These steps are a bit more aggressive and require a small change in the way you interact with computers and the web. They may take a little longer to get setup or have a steeper learning curve. However, after implmenting the changes listed below and getting used to the new systems you will find very little has changed regarding your capabilities on and offline. I run all of the suggestions below.


  • Windows and OSX are closed source and when you use them you trust your privacy to Microsoft and Apple. Linux is a good alternative because many distributions are completely open source which means 3rd parties can vet the software and give you confidence that it is not gathering information about you and sending it back to Windows or Apple. In addition the culture of Linux is largely one of free as freedom and free as in beer. Therefore many of the tools and programs designed to work on Linux are inherently more privacy-centric (and often free!). Switching from Windows or OSX to Linux can feel a bit daunting. If you are a heavy gamer or you use a particular software package (that doesn't exist on Linux) heavily for your job or hobby this type of switch may not be for you. If you primarily browse the web and generate typical office documents (Word, Excel, Visio, etc) then you will probably find very good Linux alternatives to the software you typically use and a switch to Linux might be easier than you think!

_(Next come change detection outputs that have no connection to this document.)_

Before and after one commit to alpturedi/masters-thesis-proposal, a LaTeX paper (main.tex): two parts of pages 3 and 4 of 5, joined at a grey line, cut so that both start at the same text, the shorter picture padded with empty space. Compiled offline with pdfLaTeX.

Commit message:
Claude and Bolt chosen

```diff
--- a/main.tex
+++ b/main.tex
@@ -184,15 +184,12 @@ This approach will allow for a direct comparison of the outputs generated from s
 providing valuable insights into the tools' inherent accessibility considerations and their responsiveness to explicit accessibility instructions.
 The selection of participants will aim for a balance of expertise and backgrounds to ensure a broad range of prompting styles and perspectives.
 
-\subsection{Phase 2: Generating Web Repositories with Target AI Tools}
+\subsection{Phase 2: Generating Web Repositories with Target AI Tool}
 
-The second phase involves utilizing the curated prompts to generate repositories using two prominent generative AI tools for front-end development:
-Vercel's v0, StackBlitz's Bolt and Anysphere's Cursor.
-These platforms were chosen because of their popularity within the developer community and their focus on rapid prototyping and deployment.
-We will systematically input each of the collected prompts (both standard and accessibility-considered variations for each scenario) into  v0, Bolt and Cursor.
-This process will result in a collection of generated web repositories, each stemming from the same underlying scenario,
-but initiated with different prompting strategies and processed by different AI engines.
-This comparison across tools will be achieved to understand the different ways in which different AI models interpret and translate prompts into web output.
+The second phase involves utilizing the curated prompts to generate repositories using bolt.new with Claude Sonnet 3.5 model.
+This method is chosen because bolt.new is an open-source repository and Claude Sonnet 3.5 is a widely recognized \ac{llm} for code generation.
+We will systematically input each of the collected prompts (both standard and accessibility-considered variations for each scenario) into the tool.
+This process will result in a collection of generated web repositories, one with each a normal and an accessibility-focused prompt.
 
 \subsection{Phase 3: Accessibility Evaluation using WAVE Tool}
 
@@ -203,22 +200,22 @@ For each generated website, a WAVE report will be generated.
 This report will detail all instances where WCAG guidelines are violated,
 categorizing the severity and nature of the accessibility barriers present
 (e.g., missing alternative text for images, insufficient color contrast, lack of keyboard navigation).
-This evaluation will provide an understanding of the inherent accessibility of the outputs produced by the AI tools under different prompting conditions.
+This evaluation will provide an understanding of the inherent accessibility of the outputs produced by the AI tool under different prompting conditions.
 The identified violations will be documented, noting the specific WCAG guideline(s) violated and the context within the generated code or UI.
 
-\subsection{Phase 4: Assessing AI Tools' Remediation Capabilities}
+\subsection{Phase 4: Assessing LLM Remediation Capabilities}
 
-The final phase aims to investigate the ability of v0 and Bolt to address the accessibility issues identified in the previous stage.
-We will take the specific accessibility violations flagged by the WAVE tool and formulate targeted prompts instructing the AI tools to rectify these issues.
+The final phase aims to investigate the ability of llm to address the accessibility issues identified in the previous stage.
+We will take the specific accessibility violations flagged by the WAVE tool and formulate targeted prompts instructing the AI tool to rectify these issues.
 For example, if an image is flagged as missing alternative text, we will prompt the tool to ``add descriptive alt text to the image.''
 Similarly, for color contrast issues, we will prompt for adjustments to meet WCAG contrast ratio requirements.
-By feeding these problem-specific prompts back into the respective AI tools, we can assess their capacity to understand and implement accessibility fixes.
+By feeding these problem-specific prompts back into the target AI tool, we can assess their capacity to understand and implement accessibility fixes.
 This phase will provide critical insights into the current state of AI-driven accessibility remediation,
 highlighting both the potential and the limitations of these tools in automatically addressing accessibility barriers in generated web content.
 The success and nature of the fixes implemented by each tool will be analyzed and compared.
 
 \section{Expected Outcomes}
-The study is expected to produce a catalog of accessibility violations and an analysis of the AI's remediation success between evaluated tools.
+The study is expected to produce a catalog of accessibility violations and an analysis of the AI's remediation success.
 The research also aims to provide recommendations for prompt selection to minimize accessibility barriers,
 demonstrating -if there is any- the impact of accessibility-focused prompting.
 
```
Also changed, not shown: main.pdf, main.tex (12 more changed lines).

  • Not Ubuntu Ubuntu used to be my goto distribution. It was cutting edge and easy to use. Unfortunatly, Ubuntu has gotten too big for its britches and no longer respects its users as it once did. Ubuntu now comes with a "feature" turned on by default that is a user privacy breach. Using their new "Unity" interface any time you search on your own local machine a string is sent to Amazon to target ads to you. This basically means that Amazon knows everything you are requesting to run and all the files you search for on your own, personal, private machine. Therefore I cannot recommend using or supporting Ubuntu any longer.
  • Mint Linux Mint is, essentially, the spiritual successor to Ubuntu. It is a Linux distribution that is designed to be very easy to use, just like Ubuntu, be the designer of Mint respect their users and their users' privacy. If you are new to the Linux world get this distribution.
  • Fedora Fedora is a very popular Linux distribution that is aimed at a slightly more tech savvy audience. Fedora aims to be on the cutting edge of software development. The maintainers come out with a new version, roughly, every 6 months. This aggressive release schedule along with their commitment to the latest software keeps this distribution very up to date. If you are comfortable at a command line and enjoy the latest and greatest the Open Source Community has to offer, get Fedora. This is the distribution that I, personally, run on my machines.

More Firefox Addons

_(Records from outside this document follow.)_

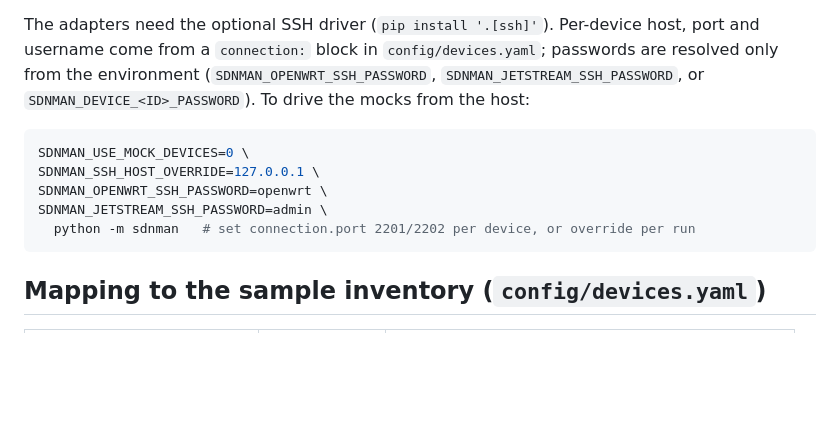
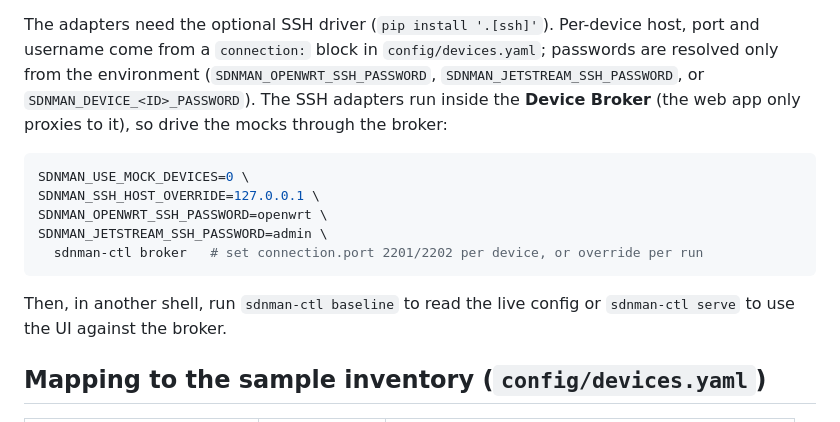
Before and after one commit to nanosonde/hsnc, a Markdown page: mocks/README.md, the part around the change. Drawn GitHub-style; blank space fills up the shorter version.

````diff
--- a/mocks/README.md
+++ b/mocks/README.md
@@ -52,16 +52,20 @@ and `mock-jetstream` on port 22; from the host they are on `localhost:2201` / `:
 The adapters need the optional SSH driver (`pip install '.[ssh]'`). Per-device host,
 port and username come from a `connection:` block in `config/devices.yaml`; passwords
 are resolved only from the environment (`SDNMAN_OPENWRT_SSH_PASSWORD`,
-`SDNMAN_JETSTREAM_SSH_PASSWORD`, or `SDNMAN_DEVICE_<ID>_PASSWORD`). To drive the mocks
-from the host:
+`SDNMAN_JETSTREAM_SSH_PASSWORD`, or `SDNMAN_DEVICE_<ID>_PASSWORD`). The SSH adapters
+run inside the **Device Broker** (the web app only proxies to it), so drive the mocks
+through the broker:
 
 ```sh
 SDNMAN_USE_MOCK_DEVICES=0 \
 SDNMAN_SSH_HOST_OVERRIDE=127.0.0.1 \
 SDNMAN_OPENWRT_SSH_PASSWORD=openwrt \
 SDNMAN_JETSTREAM_SSH_PASSWORD=admin \
-  python -m sdnman   # set connection.port 2201/2202 per device, or override per run
+  sdnman-ctl broker   # set connection.port 2201/2202 per device, or override per run
 ```
+
+Then, in another shell, run `sdnman-ctl baseline` to read the live config or
+`sdnman-ctl serve` to use the UI against the broker.
 
 ## Mapping to the sample inventory (`config/devices.yaml`)
 
````
Also changed, not shown: README.md (+13 -0 lines).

  1. NoScript
    • NoScript stops websites from running code on your machine like Javascript. This can disable functionality on many webpages. NoScript allows you to easily whitelist webpages and allow them to run Javascript. The pain level goes down as you whitelist the sites you frequent.
  2. RequestPolicy
    • RequestPolicy is an addon that prevents websites from loading content from other domains. This is especially useful in that it, by default, blocks most content and tracking attempts by advertisers as their code, typically, resides on their servers. The downside is the this, initially, breaks many websites as they often load legitimate content from an alternate source. This addon contains mechanisms to whitelist entire domains or requests from one particular domain to another. Like with NoScript, the pain level goes down as you whitelist the sites you frequent.

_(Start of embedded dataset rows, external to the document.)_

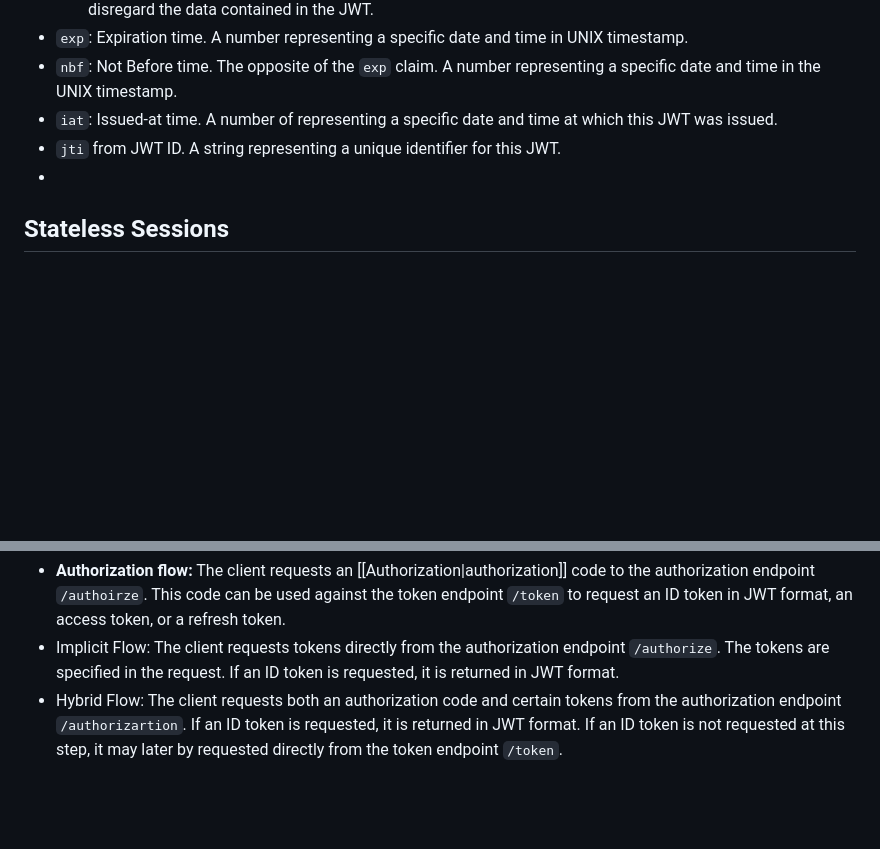
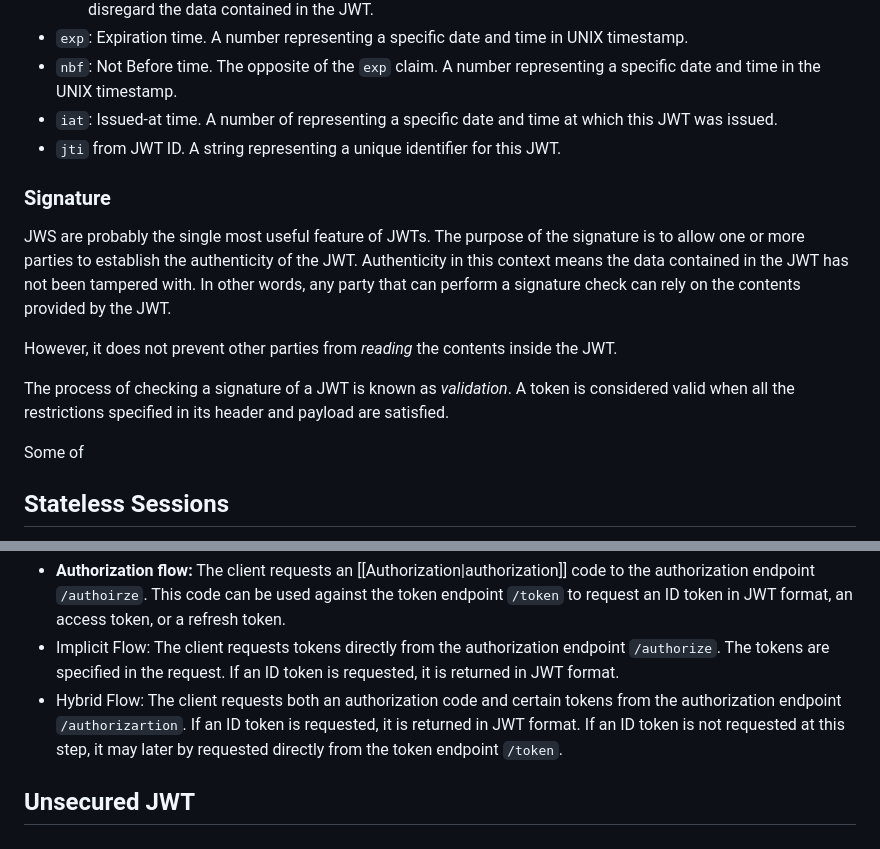
Before and after one commit to Ksdsk/Bibliotheque, a Markdown page: Obsidian/Access Management/JSON Web Tokens (JWT).md, 2 parts joined by grey strips. Rendered like a GitHub page; blank space fills up the shorter version.

Commit message:
vault backup: 2024-08-21 01:19:19

```diff
--- a/Obsidian/Access Management/JSON Web Tokens (JWT).md
+++ b/Obsidian/Access Management/JSON Web Tokens (JWT).md
@@ -60,8 +60,14 @@ Claims:
 - `nbf`: Not Before time. The opposite of the `exp` claim. A number representing a specific date and time in the UNIX timestamp.
 - `iat`: Issued-at time. A number of representing a specific date and time at which this JWT was issued.
 - `jti` from JWT ID. A string representing a unique identifier for this JWT.
--
+### Signature
+JWS are probably the single most useful feature of JWTs. The purpose of the signature is to allow one or more parties to establish the authenticity of the JWT. Authenticity in this context means the data contained in the JWT has not been tampered with. In other words, any party that can perform a signature check can rely on the contents provided by the JWT.
 
+However, it does not prevent other parties from *reading* the contents inside the JWT.
+
+The process of checking a signature of a JWT is known as *validation*. A token is considered valid when all the restrictions specified in its header and payload are satisfied.
+
+Some of
 ## Stateless Sessions
 Well, these stateless sessions are in fact nothing more than just client-side data. The key aspect of this application lies in the use of signing and encryption to authenticate and protect the contents of the session. JWS (JSON Web Signature) and JWE (JSON Web Encryption) provides the JWT with those ability. However, **client-side data is subject to tampering**.
 ## Security Considerations
@@ -84,3 +90,4 @@ Although [[OAuth]] 2.0 makes no mention of the format of its tokens, JWTs are a
 - **Authorization flow:** The client requests an [[Authorization|authorization]] code to the authorization endpoint `/authoirze`. This code can be used against the token endpoint `/token` to request an ID token in JWT format, an access token, or a refresh token.
 - Implicit Flow: The client requests tokens directly from the authorization endpoint `/authorize`. The tokens are specified in the request. If an ID token is requested, it is returned in JWT format.
 - Hybrid Flow: The client requests both an authorization code and certain tokens from the authorization endpoint `/authorizartion`. If an ID token is requested, it is returned in JWT format. If an ID token is not requested at this step, it may later by requested directly from the token endpoint `/token`.
+## Unsecured JWT
```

These changes are much more aggressive and will manifest themselves as serious lifestyle changes and/or will limit what you can do online. I don't expect many people to execute these options. I personally do not.